— What the exercise asks —
What lines in the entries hold the string "background"? List them.

— Record set —
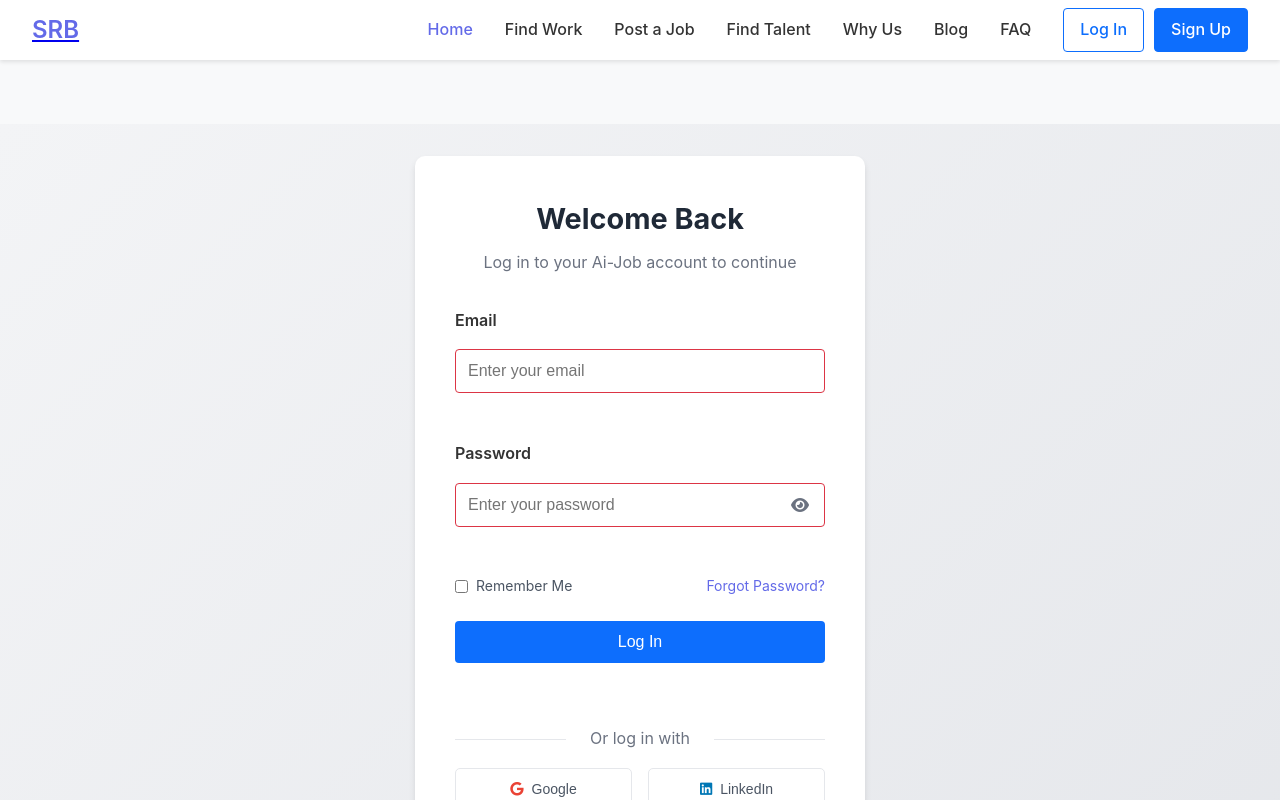
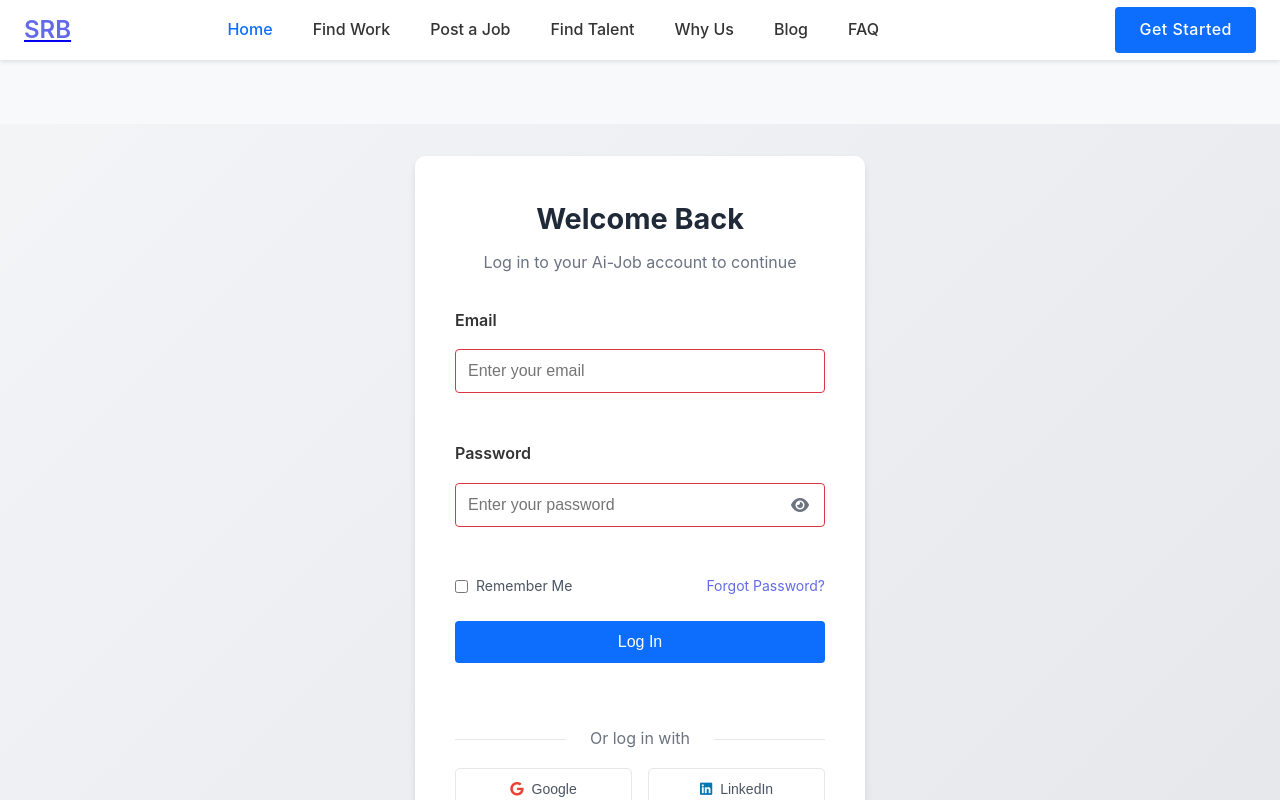
Before and after one commit to Thesameem/Job-Portal-App, a Vue app in the folder Ai-Job-Portal-Vue/: page /auth in a window 1280 px wide. Shown: the top 800 px of the page. Built offline with nearby package versions, Linux system fonts and the light colour scheme.

Commit message:
my commit

```diff
--- a/Ai-Job-Portal-Vue/src/components/Auth/LogIn.vue
+++ b/Ai-Job-Portal-Vue/src/components/Auth/LogIn.vue
@@ -6,14 +6,14 @@ import Cookie from '@/scripts/Cookie'
 import { POST } from '@/scripts/Fetch'
 import { ref } from 'vue'
 
-let emits = defineEmits(['signup'])
+const emits = defineEmits(['signup'])
 
-let email = ref('')
-let password = ref('')
-let loginError = ref(false)
-let errorMessage = ref('')
+const email = ref('')
+const password = ref('')
+const loginError = ref(false)
+const errorMessage = ref('')
 
-const JobStore = useJobStore()
+const jobStore = useJobStore()
 const router = useRouter()
 
 const LogInUser = async () => {
@@ -29,18 +29,19 @@ const LogInUser = async () => {
     }
 
     // Create form data to send to server
-    let formData = new FormData()
+    const formData = new FormData()
     formData.append('email', email.value)
     formData.append('password', password.value)
 
     // Send post method to login user
-    let result = await POST('user/login', formData)
+    console.log('Submitting login with:', { email: email.value, password: 'XXXXX' })
+    const result = await POST('user/login', formData)
     console.log('Login result:', result)
 
     if (!result.error) {
       // Save token and user data
       Cookie.setCookie('job-app', result.response.token, 30)
-      JobStore.user = result.response.user
+      jobStore.user = result.response.user
 
       // Navigate to home page
       console.log('Login successful, redirecting to home...')
@@ -113,7 +114,7 @@ const LogInUser = async () => {
         </div>
       </form>
       <div class="auth-footer">
-        <p>Don't have an account? <a href="#" @click="emits('signup')">Sign Up</a></p>
+        <p>Don't have an account? <a href="#" @click.prevent="emits('signup')">Sign Up</a></p>
       </div>
     </div>
   </section>
--- a/Ai-Job-Portal-Vue/src/components/Auth/SignUp.vue
+++ b/Ai-Job-Portal-Vue/src/components/Auth/SignUp.vue
@@ -147,7 +147,7 @@ const RegisterUser = async (e) => {
         </div>
       </form>
       <div class="auth-footer">
-        <p>Already have an account? <a href="#" @click="emits('login')">Log In</a></p>
+        <p>Already have an account? <a href="#" @click.prevent="emits('login')">Log In</a></p>
       </div>
     </div>
   </section>
--- a/Ai-Job-Portal-Vue/src/components/reusable/Header.vue
+++ b/Ai-Job-Portal-Vue/src/components/reusable/Header.vue
@@ -11,7 +11,7 @@
       <span class="hamburger-line"></span>
       <span class="hamburger-line"></span>
     </button>
-    <div class="nav-container" :class="{ 'centered-nav': !isAuthenticated }">
+    <div class="nav-container">
       <div class="nav-links">
         <RouterLink to="/" class="active" aria-current="page">Home</RouterLink>
         <RouterLink to="/findjob">Find Work</RouterLink>
@@ -34,10 +34,9 @@
             <a href="#" @click.prevent="logout"><i class="fas fa-sign-out-alt"></i> Logout</a>
           </div>
         </div>
-        <!-- Show login/signup buttons when not authenticated -->
-        <div v-else class="login-signup-buttons">
-          <RouterLink to="/auth" class="login-btn">Log In</RouterLink>
-          <RouterLink to="/auth" class="signup-btn">Sign Up</RouterLink>
+        <!-- Show Get Started button when not authenticated -->
+        <div v-else>
+          <RouterLink to="/auth" class="get-started-btn">Get Started</RouterLink>
         </div>
       </div>
     </div>
@@ -52,30 +51,35 @@ import { useJobStore } from '@/stores/job'
 
 const router = useRouter()
 const jobStore = useJobStore()
+const isAuthenticated = ref(false)
 
-// Computed property to check if user is authenticated
-const isAuthenticated = computed(() => {
-  return !!Cookie.getCookie('job-app') && !!jobStore.user && Object.keys(jobStore.user).length > 0
-})
+// Update authentication status
+const checkAuth = () => {
+  const token = Cookie.getCookie('job-app')
+  const hasUser = !!jobStore.user && Object.keys(jobStore.user).length > 0
+
+  // Update authentication state
+  isAuthenticated.value = !!token && hasUser
+
+  // Clear user data if no token exists
+  if (!token && Object.keys(jobStore.user).length > 0) {
+    jobStore.user = {}
+  }
+}
 
 // Computed property to get authenticated user's name
 const userName = computed(() => {
   return jobStore.user?.fullname || 'User'
 })
 
-// Check authentication on component mount
+// Check authentication when component mounts
 onMounted(() => {
+  // Initial check
   checkAuth()
+
+  // Set up simple polling to check auth status
+  setInterval(checkAuth, 2000)
 })
-
-// Function to check authentication status
-const checkAuth = () => {
-  const token = Cookie.getCookie('job-app')
-  // If there's no token but user data exists in store, clear it
-  if (!token && Object.keys(jobStore.user).length > 0) {
-    jobStore.user = {}
-  }
-}
 
 // Logout function
 const logout = () => {
@@ -85,48 +89,124 @@ const logout = () => {
   // Clear user data from store
   jobStore.user = {}
 
+  // Update auth state
+  isAuthenticated.value = false
+
   // Redirect to the auth page
   router.push('/auth')
 }
 </script>
 
 <style scoped>
-/* Centering nav-links when user is not authenticated */
-.centered-nav .nav-links {
-  margin: 0 auto;
+/* Main navbar container */
+.navbar {
+  display: flex;
+  align-items: center;
+  padding: 0 24px;
 }
 
-/* Style adjustments for login/signup buttons */
-.login-signup-buttons {
+/* Container for navigation elements */
+.nav-container {
   display: flex;
-  gap: 10px;
+  width: 100%;
+  justify-content: space-between;
   align-items: center;
 }
 
-.login-btn, .signup-btn {
-  padding: 8px 16px;
+/* Nav links styling */
+.nav-links {
+  display: flex;
+  justify-content: center;
+  flex: 1;
+  gap: 32px; /* Increased spacing between links */
+  margin: 0 48px; /* Add margin to push links toward center */
+}
+
+.nav-links a {
+  text-decoration: none;
+  color: #333;
+  font-weight: 500;
+  padding: 8px 4px;
+  transition: color 0.3s;
+}
+
+.nav-links a:hover,
+.nav-links a.active {
+  color: #0d6efd;
+}
+
+/* Auth buttons section */
+.auth-buttons {
+  margin-left: 48px; /* Increase space between nav links and auth button */
+  display: flex;
+  align-items: center;
+}
+
+/* Profile dropdown styling */
+.profile-dropdown {
+  position: relative;
+}
+
+.profile-badge {
+  display: flex;
+  align-items: center;
+  gap: 8px;
+  text-decoration: none;
+  color: #333;
+}
+
+.profile-badge img {
+  width: 36px;
+  height: 36px;
+  border-radius: 50%;
+  object-fit: cover;
+}
+
+.dropdown-content {
+  display: none;
+  position: absolute;
+  right: 0;
+  min-width: 180px;
+  background-color: white;
+  box-shadow: 0 8px 16px rgba(0, 0, 0, 0.1);
+  border-radius: 8px;
+  padding: 8px 0;
+  z-index: 1;
+}
+
+.dropdown-content a {
+  display: block;
+  padding: 10px 16px;
+  text-decoration: none;
+  color: #333;
+  transition: background-color 0.3s;
+}
+
+.dropdown-content a:hover {
+  background-color: #f5f5f5;
+}
+
+.profile-dropdown:hover .dropdown-content {
+  display: block;
+}
+
+/* Get Started button styling */
+.get-started-btn {
+  padding: 10px 24px;
+  background-color: #0d6efd;
+  color: white;
   border-radius: 4px;
   text-decoration: none;
   font-weight: 500;
-  transition: background-color 0.3s, color 0.3s;
+  font-size: 16px;
+  letter-spacing: 0.5px;
+  transition: all 0.3s ease;
+  display: inline-block;
 }
 
-.login-btn {
-  color: #0d6efd;
-  border: 1px solid #0d6efd;
-}
-
-.login-btn:hover {
-  background-color: #f0f7ff;
-}
-
-.signup-btn {
-  background-color: #0d6efd;
-  color: white;
-  border: 1px solid #0d6efd;
-}
-
-.signup-btn:hover {
+.get-started-btn:hover {
   background-color: #0b5ed7;
+  transform: translateY(-2px);
+  box-shadow: 0 4px 8px rgba(0, 0, 0, 0.1);
 }
 </style>
--- a/Ai-Job-Portal-Vue/src/views/Auth.vue
+++ b/Ai-Job-Portal-Vue/src/views/Auth.vue
@@ -1,11 +1,12 @@
 <script setup>
-import { useRouter } from 'vue-router'
+import { useRouter, useRoute } from 'vue-router'
 import { onMounted, ref } from 'vue'
 import Cookie from '@/scripts/Cookie'
 import { useJobStore } from '@/stores/job'
 
 const loginPage = ref(true)
 const router = useRouter()
+const route = useRoute()
 const jobStore = useJobStore()
 
 import LogIn from '@/components/Auth/LogIn.vue'
@@ -20,6 +21,11 @@ const showLoginPage = () => {
 }
 
 onMounted(() => {
+  // Check if the signup query parameter is present
+  if (route.query.signup === 'true') {
+    loginPage.value = false
+  }
+
   // Check if user is already authenticated
   const token = Cookie.getCookie('job-app')
   if (token && Object.keys(jobStore.user).length > 0) {
```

— Exercise answer —
+  background-color: white;
+  transition: background-color 0.3s;
+  background-color: #f5f5f5;
+  background-color: #0d6efd;
-  transition: background-color 0.3s, color 0.3s;
-  background-color: #f0f7ff;
-  background-color: #0d6efd;
   background-color: #0b5ed7;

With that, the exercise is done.